19 March, 2018
Tunisia is well established as a major exporter of olive oil, alongside Italy and Spain, and the country’s producers are increasingly seeing the benefits of producing high-quality extra virgin olive oil.
By raising quality standards and developing high value-added products, such as organic extra virgin olive oil, Tunisia can enhance the competitiveness and recognition of its oils at home and abroad.
According to Lisa Paglietti, FAO Economist and Project Leader, olive oil is vital to Tunisia’s economy: “It can add significant value locally, develop complementary industries and services, such as tourism, and support the creation of rural employment.”
The European Bank for Reconstruction and Development (EBRD) and the Food and Agricultural Organization of the United Nations (FAO) are working closely to support this ambition and help producers – from small organic farms to large industrial producers – to adopt state-of-the-art practices in the sector.
Best practices for better returns
The EBRD-FAO support to the Tunisian olive oil sector has a focus on training producers on sustainable best practices and helping them to produce the highest-quality olive oil possible.

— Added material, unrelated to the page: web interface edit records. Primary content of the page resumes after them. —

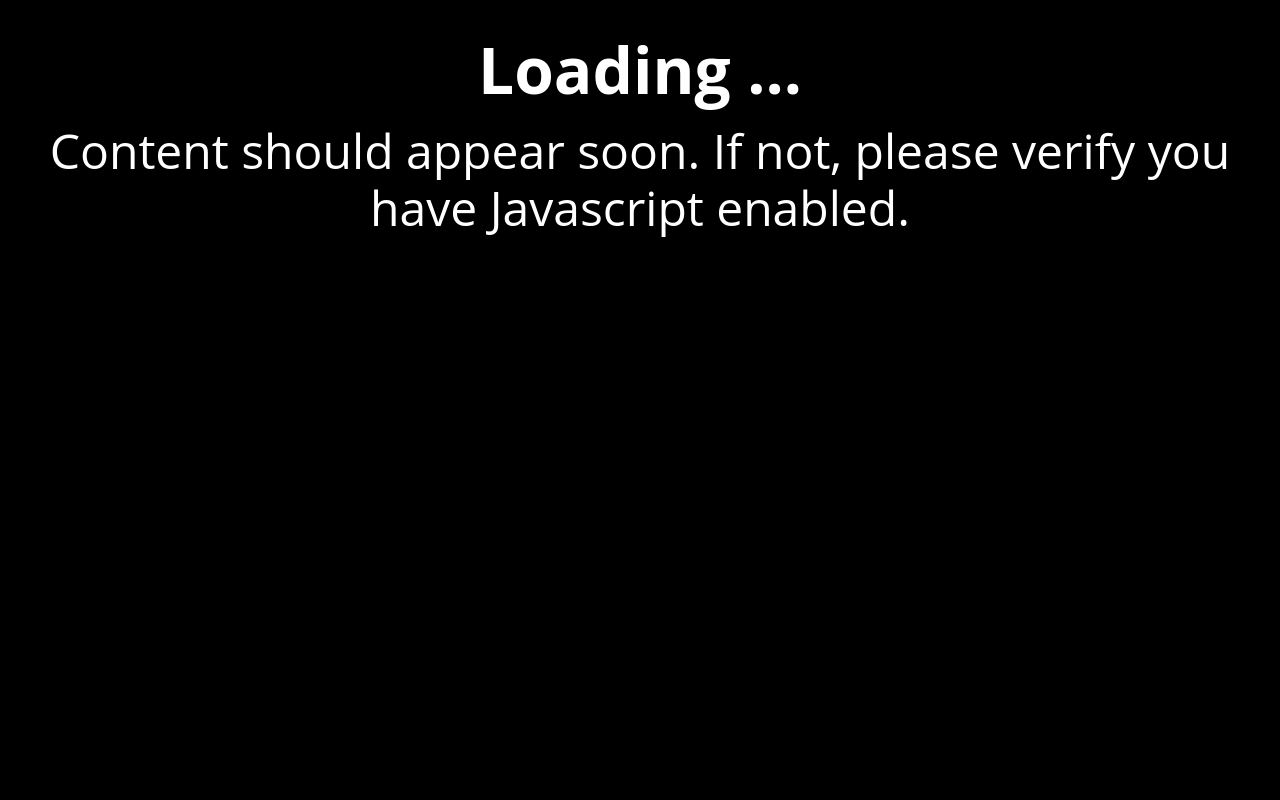
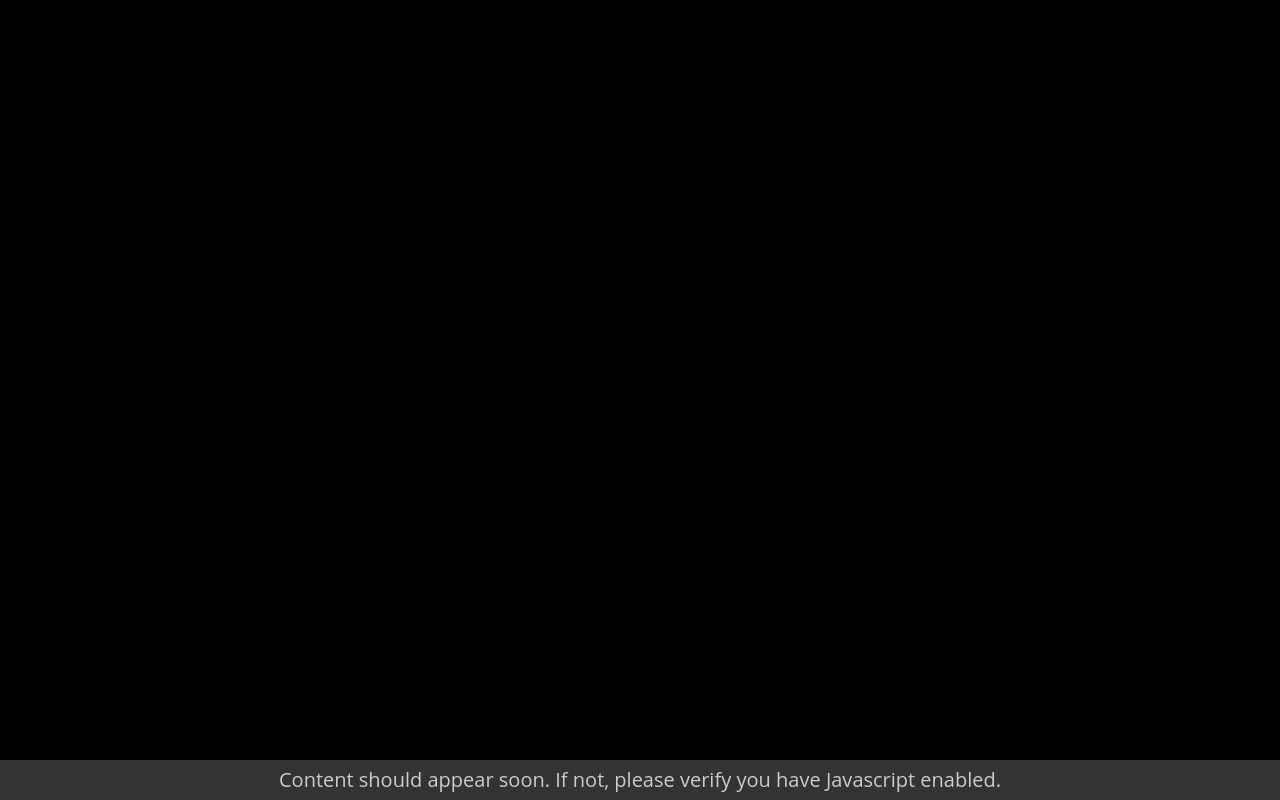
Before and after one commit to Kunsi/pretalx-plugin-broadcast-tools, a Django app: template pretalx_broadcast_tools/templates/pretalx_broadcast_tools/room_timer.html in a window 1280 px wide. Run offline with Django 3.2, Linux system fonts and the light colour scheme; the template is opened without the code that fills it, so the values that code supplies are empty.

Commit message:
room timer: redesign with event bar and colour-coded countdown
Replace the header/speaker/progress-bar layout with a full-screen
countdown centred in 95 % of the viewport and a 5 vh event bar at the
bottom.

The event bar starts dark grey with white text and fills left-to-right
with a white block as the talk progresses; mix-blend-mode: difference
keeps the label readable in both states.

Timer text turns orange below 5 minutes remaining and red below 2
minutes. When a talk ends with no immediately following event the timer
counts up from the scheduled end time, turns red, and flashes
(2 s on / 0.5 s off).

```diff
--- a/pretalx_broadcast_tools/static/pretalx_broadcast_tools/frontend.css
+++ b/pretalx_broadcast_tools/static/pretalx_broadcast_tools/frontend.css
@@ -83,43 +83,72 @@ body {
 }
 
 /* room timer ********************************************/
-#broadcast_tools_room_timer_header {
-    padding: 2em;
-    text-align: center;
-}
-
-#broadcast_tools_room_timer_title {
-    font-size: 8vh;
-    margin-bottom: 0.2em;
-    font-weight: bold;
-}
-
-#broadcast_tools_room_timer_speaker {
-    font-size: 6vh;
-    font-weight: normal;
-}
-
-#broadcast_tools_room_timer_scheduledata {
-    font-size: 3vh;
-    font-weight: normal;
+#broadcast_tools_room_timer {
+    display: flex;
+    flex-direction: column;
+    height: 100vh;
+    overflow: hidden;
 }
 
 #broadcast_tools_room_timer_timeleft {
-    font-size: 6vh;
+    flex: 1;
+    display: flex;
+    flex-direction: column;
+    align-items: center;
+    justify-content: center;
     text-align: center;
 }
 
 #broadcast_tools_room_timer_timeleft_timer {
     font-size: 35vh;
+    line-height: 1em;
+    color: white;
 }
 
-#broadcast_tools_room_timer_progressbar, #broadcast_tools_room_timer_progressbar_bar {
-    position: fixed;
-    left: 0;
-    bottom: 0;
-    height: 2em;
+#broadcast_tools_room_timer_timeleft_hint {
+    font-size: 6vh;
+    color: white;
 }
 
-#broadcast_tools_room_timer_progressbar {
-    right: 0;
+@keyframes room_timer_flash {
+    0%, 80% { opacity: 1; }
+    80.01%, 100% { opacity: 0; }
 }
+
+#broadcast_tools_room_timer_timeleft_timer.flashing {
+    animation: room_timer_flash 2.5s infinite;
+}
+
+#broadcast_tools_room_timer_eventbar {
+    flex-shrink: 0;
+    height: 5vh;
+    position: relative;
+    background: #333;
+    display: flex;
+    align-items: center;
+    justify-content: center;
+    overflow: hidden;
+}
+
+#broadcast_tools_room_timer_eventbar_fill {
+    position: absolute;
+    left: 0;
+    top: 0;
+    height: 100%;
+    width: 0;
+    background: white;
+    transition: width 1s linear;
+}
+
+#broadcast_tools_room_timer_eventbar_text {
+    position: relative;
+    z-index: 1;
+    mix-blend-mode: difference;
+    color: white;
+    font-size: 2.5vh;
+    white-space: nowrap;
+    overflow: hidden;
+    text-overflow: ellipsis;
+    padding: 0 1em;
+    max-width: 100%;
+}
--- a/pretalx_broadcast_tools/static/pretalx_broadcast_tools/room_timer.js
+++ b/pretalx_broadcast_tools/static/pretalx_broadcast_tools/room_timer.js
@@ -8,119 +8,120 @@ function _left_zero_pad(i) {
 function update_room_info() {
     room_name = get_room_name();
 
-    if (!event_info)  {
+    if (!event_info) {
         console.warn("Waiting for event info ...");
         return;
     }
 
-    box = document.getElementById('broadcast_tools_room_timer');
-    header = document.getElementById('broadcast_tools_room_timer_header');
-    title = document.getElementById('broadcast_tools_room_timer_title');
-    speaker = document.getElementById('broadcast_tools_room_timer_speaker');
-    scheduledata = document.getElementById('broadcast_tools_room_timer_scheduledata');
-    timeleft = document.getElementById('broadcast_tools_room_timer_timeleft_timer');
-    timehint = document.getElementById('broadcast_tools_room_timer_timeleft_hint');
-    progressbar= document.getElementById('broadcast_tools_room_timer_progressbar');
-    progressbar_bar = document.getElementById('broadcast_tools_room_timer_progressbar_bar');
+    let timeleft = document.getElementById('broadcast_tools_room_timer_timeleft_timer');
+    let timehint = document.getElementById('broadcast_tools_room_timer_timeleft_hint');
+    let eventbar_fill = document.getElementById('broadcast_tools_room_timer_eventbar_fill');
+    let eventbar_text = document.getElementById('broadcast_tools_room_timer_eventbar_text');
 
-    box.style.backgroundColor = event_info['color'];
+    let now = new Date();
 
-    now = new Date();
+    function set_timer(text, hint, color, flashing) {
+        timeleft.innerHTML = text;
+        timehint.innerHTML = hint;
+        timeleft.style.color = color;
+        if (flashing) {
+            timeleft.classList.add('flashing');
+        } else {
+            timeleft.classList.remove('flashing');
+        }
+    }
+
+    function wall_clock() {
+        return _left_zero_pad(now.getHours()) + ':' + _left_zero_pad(now.getMinutes()) + ':' + _left_zero_pad(now.getSeconds());
+    }
+
+    function format_duration(ms) {
+        let h = Math.floor(ms / 1000 / 60 / 60);
+        let m = Math.floor(ms / 1000 / 60) % 60;
+        let s = Math.floor(ms / 1000) % 60;
+        if (h > 0) {
+            return h + ':' + _left_zero_pad(m) + ':' + _left_zero_pad(s);
+        }
+        return m + ':' + _left_zero_pad(s);
+    }
 
     if (!room_name) {
-        title.innerHTML = event_info['name'];
+        set_timer(wall_clock(), '', 'white', false);
+        eventbar_fill.style.width = '0';
+        eventbar_text.textContent = event_info['name'];
         return;
     }
 
-    if (!schedule)  {
-        speaker.innerHTML = 'Waiting for schedule ...';
+    if (!schedule) {
+        set_timer('', 'Waiting for schedule \u2026', 'white', false);
         return;
     }
 
     if ('error' in schedule) {
-        title.innerHTML = 'Error';
-        speaker.innerHTML = schedule['error'].join('<br>');
+        set_timer('Error', schedule['error'].join(' / '), 'white', false);
         return;
     }
 
     if (!schedule['rooms'].includes(room_name)) {
-        speaker.innerHTML = event_info['name'];
-        title.innerHTML = room_name;
-        scheduledata.innerHTML = '';
-        timehint.innerHTML = '';
-        progressbar.style.borderTop = 'none';
-        progressbar_bar.style.width = '0';
-
-        timeleft.innerHTML = _left_zero_pad(now.getHours()) + ":" + _left_zero_pad(now.getMinutes()) + ":" + _left_zero_pad(now.getSeconds());
+        set_timer(wall_clock(), '', 'white', false);
+        eventbar_fill.style.width = '0';
+        eventbar_text.textContent = room_name;
         return;
     }
 
-    current_talk = get_current_talk(60);
-    next_talk = get_next_talk();
+    let current_talk = get_current_talk(60);
+    let next_talk = get_next_talk();
 
     if (current_talk) {
-        title.innerHTML = current_talk['title'];
-        speaker.innerHTML = current_talk['persons'].join(', ');
-        scheduledata.innerHTML = format_time_from_pretalx(current_talk['start']);
-        scheduledata.innerHTML += ' - ';
-        scheduledata.innerHTML += format_time_from_pretalx(current_talk['end']);
-
-        scheduled_start = new Date(current_talk['start']);
-        scheduled_end = new Date(current_talk['end']);
+        let scheduled_start = new Date(current_talk['start']);
+        let scheduled_end = new Date(current_talk['end']);
 
         if (scheduled_start > now) {
-            timeleft.innerHTML = '';
-            progressbar_bar.style.width = '0';
-            timehint.innerHTML = '';
-        } else if (scheduled_end < now) {
-            timeleft.innerHTML = '0:00';
-            progressbar_bar.style.width = '100vw';
-            timehint.innerHTML = 'talk has ended';
+            // Talk not yet started
+            set_timer('', '', 'white', false);
+            eventbar_fill.style.width = '0';
+            eventbar_text.textContent = format_time_from_pretalx(current_talk['start']) + ' \u2013 ' + current_talk['title'];
+        } else if (scheduled_end <= now) {
+            // Talk has ended (within grace period)
+            if (next_talk) {
+                // Break before next talk
+                set_timer(wall_clock(), '', 'white', false);
+                eventbar_fill.style.width = '0';
+                eventbar_text.textContent = format_time_from_pretalx(next_talk['start']) + ' \u2013 ' + next_talk['title'];
+            } else {
+                // No following talk — count up from scheduled end, flash
+                let overtime = now - scheduled_end;
+                set_timer('+' + format_duration(overtime), 'talk has ended', 'red', true);
+                eventbar_fill.style.width = '100%';
+                eventbar_text.textContent = current_talk['title'];
+            }
         } else {
-            diff = scheduled_end - now;
-            let diff_s = Math.floor(diff / 1000) % 60;
-            let diff_m = Math.floor(diff / 1000 / 60) % 60;
-            let diff_h = Math.floor(diff / 1000 / 60 / 60);
+            // Talk is running
+            let remaining = scheduled_end - now;
+            let total = scheduled_end - scheduled_start;
+            let progress = ((now - scheduled_start) / total) * 100;
 
-            if (diff_h > 0) {
-                timeleft.innerHTML = diff_h + ":" + _left_zero_pad(diff_m) + ":" + _left_zero_pad(diff_s);
+            let color;
+            if (remaining < 2 * 60 * 1000) {
+                color = 'red';
+            } else if (remaining < 5 * 60 * 1000) {
+                color = 'orange';
             } else {
-                timeleft.innerHTML = diff_m + ":" + _left_zero_pad(diff_s);
+                color = 'white';
             }
 
-            total_time = scheduled_end - scheduled_start;
-            progressbar_bar.style.width = (((diff/total_time)*100)-100)*-1 + 'vw';
-            timehint.innerHTML = 'left in this talk';
-        }
-
-        if (current_talk['track']) {
-            header.style.backgroundColor = current_talk['track']['color'];
-            progressbar.style.borderTop = '2px solid ' + current_talk['track']['color'];
-            progressbar_bar.style.backgroundColor = current_talk['track']['color'];
-        } else {
-            header.style.backgroundColor = null;
-            progressbar.style.borderTop = '2px solid white';
-            progressbar_bar.style.backgroundColor = 'white';
+            set_timer(format_duration(remaining), 'left in this talk', color, false);
+            eventbar_fill.style.width = Math.min(100, progress) + '%';
+            eventbar_text.textContent = current_talk['title'];
         }
     } else {
-        progressbar.style.borderTop = 'none';
-        progressbar_bar.style.width = '0';
-        speaker.innerHTML = 'Break';
-        timehint.innerHTML = '';
-        title.innerHTML = room_name;
-
-        timeleft.innerHTML = _left_zero_pad(now.getHours()) + ":" + _left_zero_pad(now.getMinutes()) + ":" + _left_zero_pad(now.getSeconds());
-
+        // Break
+        set_timer(wall_clock(), '', 'white', false);
+        eventbar_fill.style.width = '0';
         if (next_talk) {
-            scheduledata.innerHTML = format_time_from_pretalx(next_talk['start']) + ' ' + next_talk['title'];
-
-            if (next_talk['track']) {
-                header.style.backgroundColor = next_talk['track']['color'];
-            } else {
-                header.style.backgroundColor = null;
-            }
+            eventbar_text.textContent = format_time_from_pretalx(next_talk['start']) + ' \u2013 ' + next_talk['title'];
         } else {
-            scheduledata.innerHTML = '';
+            eventbar_text.textContent = '';
         }
     }
 }
--- a/pretalx_broadcast_tools/templates/pretalx_broadcast_tools/room_timer.html
+++ b/pretalx_broadcast_tools/templates/pretalx_broadcast_tools/room_timer.html
@@ -13,17 +13,13 @@
         {% endif %}
     </head>
     <body id="broadcast_tools_room_timer">
-        <div id="broadcast_tools_room_timer_header">
-            <h2 id="broadcast_tools_room_timer_title">Loading ...</h2>
-            <h3 id="broadcast_tools_room_timer_speaker">Content should appear soon. If not, please verify you have Javascript enabled.</h3>
-            <p id="broadcast_tools_room_timer_scheduledata"></p>
-        </div>
         <div id="broadcast_tools_room_timer_timeleft">
             <p id="broadcast_tools_room_timer_timeleft_timer"></p>
             <p id="broadcast_tools_room_timer_timeleft_hint"></p>
         </div>
-        <div id="broadcast_tools_room_timer_progressbar">
-            <p id="broadcast_tools_room_timer_progressbar_bar">&nbsp;</p>
+        <div id="broadcast_tools_room_timer_eventbar">
+            <div id="broadcast_tools_room_timer_eventbar_fill"></div>
+            <span id="broadcast_tools_room_timer_eventbar_text">Content should appear soon. If not, please verify you have Javascript enabled.</span>
         </div>
     </body>
 </html>
```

So far, this has helped more than 100 farms and oil millers to become more competitive.
The training offers advice on the whole production cycle, from managing olive orchards and harvesting, to the pressing process and storage needs.
“We have been in the olive oil business since 1988 and employ up to 300 pickers during the harvesting season, so we’re a well-established actor in the sector,” said Fathi Kanzari, owner of Société de Développement et de Production Agricole. “The training sessions helped our technical director to learn some new tricks and trends, which made us even more efficient.”
Zakia Bel Haj, who runs a small olive grove that produces up to 15,000 litres of organic oil per year, says her challenge is to ensure organic production along the whole cycle, from harvest to bottling.
“The training session allowed me to improve my knowledge of pest control and disease management for the organic planting system,” she said. It also taught her how to improve soil fertility by using by-products for composting purposes.
Making use of by-products
The training – which largely focused on orchard management – also featured the potential use of by-products. Almost all olive oil production by-products can be sustainably re-used: fallen branches, leaves and twigs can serve as compost for the soil around trees, while the “margines” – the water squeezed out of the olives while separating the oil – is used for irrigation, and as fertilizer, for the olive orchards.
Even the leftover pits from Fathi Kanzari’s grove can be compressed into heating briquettes and used to provide industrial energy or to warm homes.
Using all by-products makes good economic sense and can cut costs significantly and create another source of revenue. By coupling this resourcefulness with industry knowledge, olive farmers produce olive oil of a higher quality and increase orchard productivity, resulting in a better product for consumers and potentially higher profit margins for producers.
Dialogue to strengthen the sector
The EBRD and FAO have also led structured discussions between all the sector’s stakeholders, from small farmers, oil millers and exporters, to government officials; it is important for all stakeholders to work together, not just on quality but also on distribution and other issues. This interactive dialogue has led to the development of a strategic and operational plan that will help to guide the EBRD and FAO interventions.
Stemming from this dialogue, a high-level conference – held in November 2017 in Tunis – brought together 80 industry players to discuss innovations, different technologies and the importance of quality in a commercial strategy.
The sector – with the help of the EBRD and FAO – will now aim to tackle key constraints such as organization, traceability and certification, access to long-term finance, and a supportive policy environment.
“Our work with FAO helps to develop sustainable practices in the sector in the long run, while it also prepares local businesses for investments for their production facilities and equipment,” according to Antoine Sallé de Chou, Head of the EBRD’s Tunisia office.
A pilot project is currently underway to investigate the impact of adopting best practices to harvesting and milling on the quality and stability of the olive oil.